— EXERCISE BRIEF —
Please output the listing exactly as it stands, but omit any images.

THE RECORDS section start

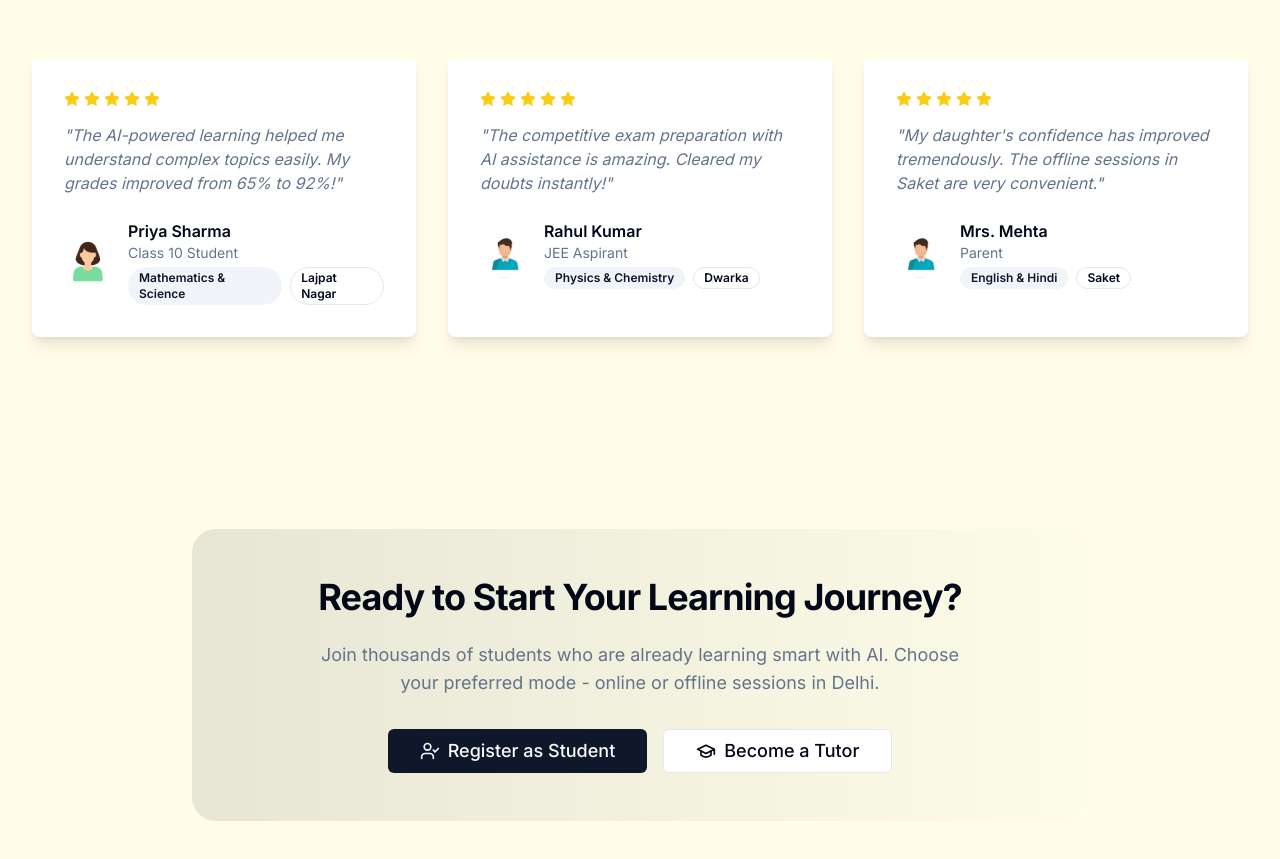
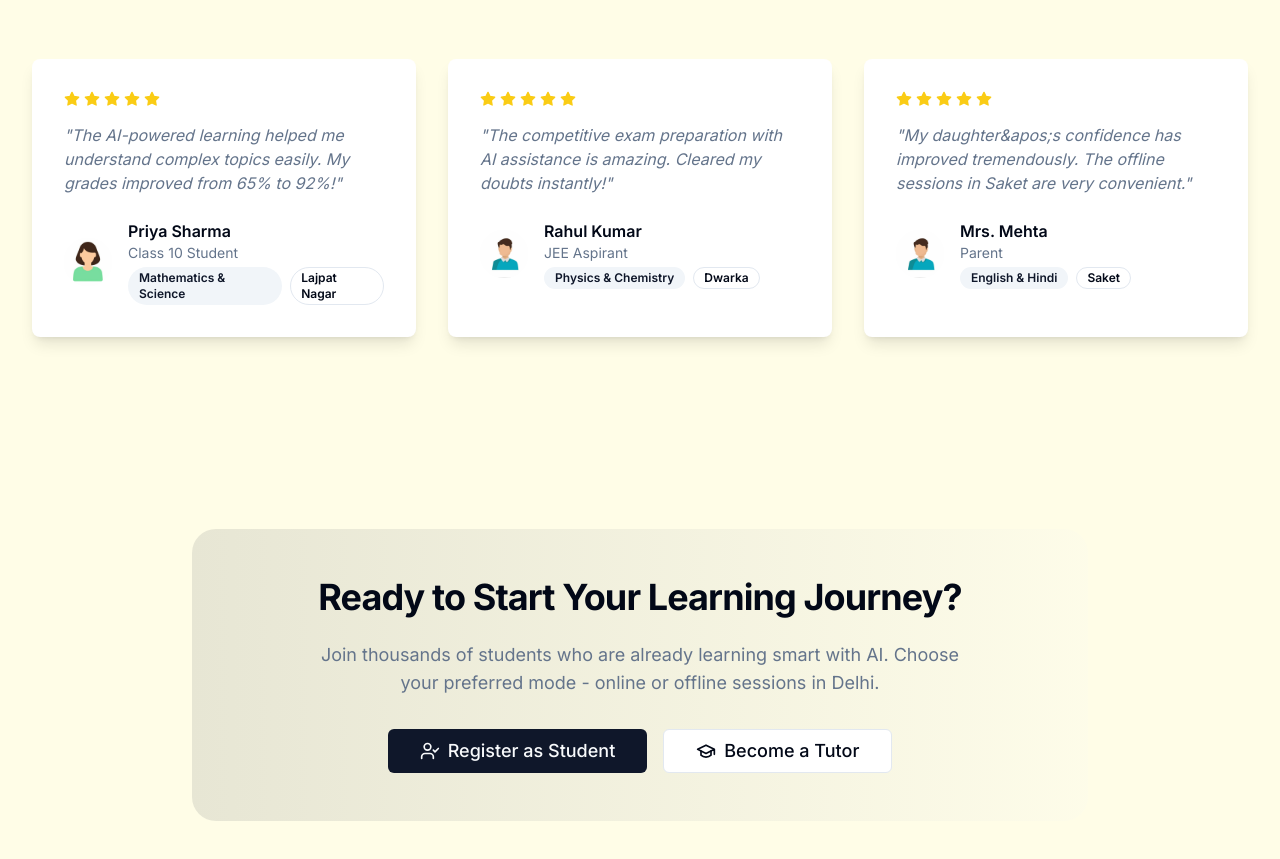
Before and after one commit to brahamandAI/Tutorbuddy, a Next.js app: page / in a window 1280 px wide. Shown: the part 4020-4879 px from the top of the page. Built offline with nearby package versions, Linux system fonts and the light colour scheme; no server answers.

Commit message:
wollah changes

```diff
--- a/src/app/page.tsx
+++ b/src/app/page.tsx
@@ -118,7 +118,7 @@ export default function Home() {
       name: "Mrs. Mehta",
       role: "Parent",
       avatar: "/avatars/mehta.jpg",
-      content: "My daughter's confidence has improved tremendously. The offline sessions in Saket are very convenient.",
+      content: "My daughter&apos;s confidence has improved tremendously. The offline sessions in Saket are very convenient.",
       rating: 5,
       subject: "English & Hindi",
       location: "Saket"
```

THE RECORDS section end

— SOLUTION —
Before and after one commit to brahamandAI/Tutorbuddy, a Next.js app: page / in a window 1280 px wide. Shown: the part 4020-4879 px from the top of the page. Built offline with nearby package versions, Linux system fonts and the light colour scheme; no server answers.

Commit message:
wollah changes

```diff
--- a/src/app/page.tsx
+++ b/src/app/page.tsx
@@ -118,7 +118,7 @@ export default function Home() {
       name: "Mrs. Mehta",
       role: "Parent",
       avatar: "/avatars/mehta.jpg",
-      content: "My daughter's confidence has improved tremendously. The offline sessions in Saket are very convenient.",
+      content: "My daughter&apos;s confidence has improved tremendously. The offline sessions in Saket are very convenient.",
       rating: 5,
       subject: "English & Hindi",
       location: "Saket"
```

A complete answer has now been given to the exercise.